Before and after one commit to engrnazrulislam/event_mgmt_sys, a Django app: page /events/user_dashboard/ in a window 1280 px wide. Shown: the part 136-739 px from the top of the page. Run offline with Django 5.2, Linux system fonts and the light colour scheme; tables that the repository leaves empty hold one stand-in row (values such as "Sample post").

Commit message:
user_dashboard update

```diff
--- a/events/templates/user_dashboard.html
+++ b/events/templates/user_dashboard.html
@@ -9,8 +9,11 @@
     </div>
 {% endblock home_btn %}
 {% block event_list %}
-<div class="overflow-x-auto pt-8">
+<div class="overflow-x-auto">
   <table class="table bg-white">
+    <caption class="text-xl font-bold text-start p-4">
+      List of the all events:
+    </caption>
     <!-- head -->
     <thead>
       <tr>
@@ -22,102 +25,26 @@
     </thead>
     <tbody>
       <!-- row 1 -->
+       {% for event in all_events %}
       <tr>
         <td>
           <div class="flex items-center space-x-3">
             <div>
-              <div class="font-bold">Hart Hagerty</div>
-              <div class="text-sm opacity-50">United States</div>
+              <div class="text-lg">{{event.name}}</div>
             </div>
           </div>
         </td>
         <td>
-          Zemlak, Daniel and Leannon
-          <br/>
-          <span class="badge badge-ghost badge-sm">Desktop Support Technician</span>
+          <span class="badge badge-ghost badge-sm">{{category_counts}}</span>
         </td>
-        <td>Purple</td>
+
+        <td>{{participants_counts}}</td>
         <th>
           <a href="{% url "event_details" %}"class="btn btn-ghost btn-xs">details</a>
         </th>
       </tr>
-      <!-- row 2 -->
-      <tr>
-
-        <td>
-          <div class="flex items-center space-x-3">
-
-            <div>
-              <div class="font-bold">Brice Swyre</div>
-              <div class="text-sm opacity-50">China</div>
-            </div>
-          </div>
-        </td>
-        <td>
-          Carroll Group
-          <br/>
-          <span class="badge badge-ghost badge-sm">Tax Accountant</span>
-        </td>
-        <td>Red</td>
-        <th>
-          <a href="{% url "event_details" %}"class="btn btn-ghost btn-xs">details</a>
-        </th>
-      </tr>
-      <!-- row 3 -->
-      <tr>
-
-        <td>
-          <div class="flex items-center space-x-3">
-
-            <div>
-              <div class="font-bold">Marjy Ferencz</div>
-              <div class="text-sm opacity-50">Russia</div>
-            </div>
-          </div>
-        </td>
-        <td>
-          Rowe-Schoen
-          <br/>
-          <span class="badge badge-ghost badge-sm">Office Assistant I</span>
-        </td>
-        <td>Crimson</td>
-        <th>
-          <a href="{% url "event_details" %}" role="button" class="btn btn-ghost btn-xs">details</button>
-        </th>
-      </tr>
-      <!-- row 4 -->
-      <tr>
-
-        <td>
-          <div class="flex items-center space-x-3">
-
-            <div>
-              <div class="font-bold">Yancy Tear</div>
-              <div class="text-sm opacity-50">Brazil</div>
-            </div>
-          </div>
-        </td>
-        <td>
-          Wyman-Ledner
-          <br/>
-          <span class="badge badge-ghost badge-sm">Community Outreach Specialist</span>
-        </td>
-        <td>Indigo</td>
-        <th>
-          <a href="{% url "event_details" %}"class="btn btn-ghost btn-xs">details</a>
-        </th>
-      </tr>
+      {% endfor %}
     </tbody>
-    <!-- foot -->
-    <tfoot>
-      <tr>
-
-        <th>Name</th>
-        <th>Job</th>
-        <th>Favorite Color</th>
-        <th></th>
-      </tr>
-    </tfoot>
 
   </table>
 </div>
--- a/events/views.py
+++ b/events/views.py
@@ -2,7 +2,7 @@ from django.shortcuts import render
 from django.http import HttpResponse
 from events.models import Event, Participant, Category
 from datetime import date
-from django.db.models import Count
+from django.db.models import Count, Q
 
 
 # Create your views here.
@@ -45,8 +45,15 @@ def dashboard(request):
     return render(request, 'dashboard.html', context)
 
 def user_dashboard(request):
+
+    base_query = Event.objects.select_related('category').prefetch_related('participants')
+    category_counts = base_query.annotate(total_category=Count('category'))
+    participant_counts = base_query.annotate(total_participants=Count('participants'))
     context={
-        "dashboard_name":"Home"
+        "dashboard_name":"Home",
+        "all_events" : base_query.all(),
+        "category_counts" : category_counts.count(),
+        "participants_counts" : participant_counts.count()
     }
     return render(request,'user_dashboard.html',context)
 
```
════════
• _AIM OF THE TASK_: Within the data, how many lines hold "from"? Respond with only the number.

• _OUTPUT_: 7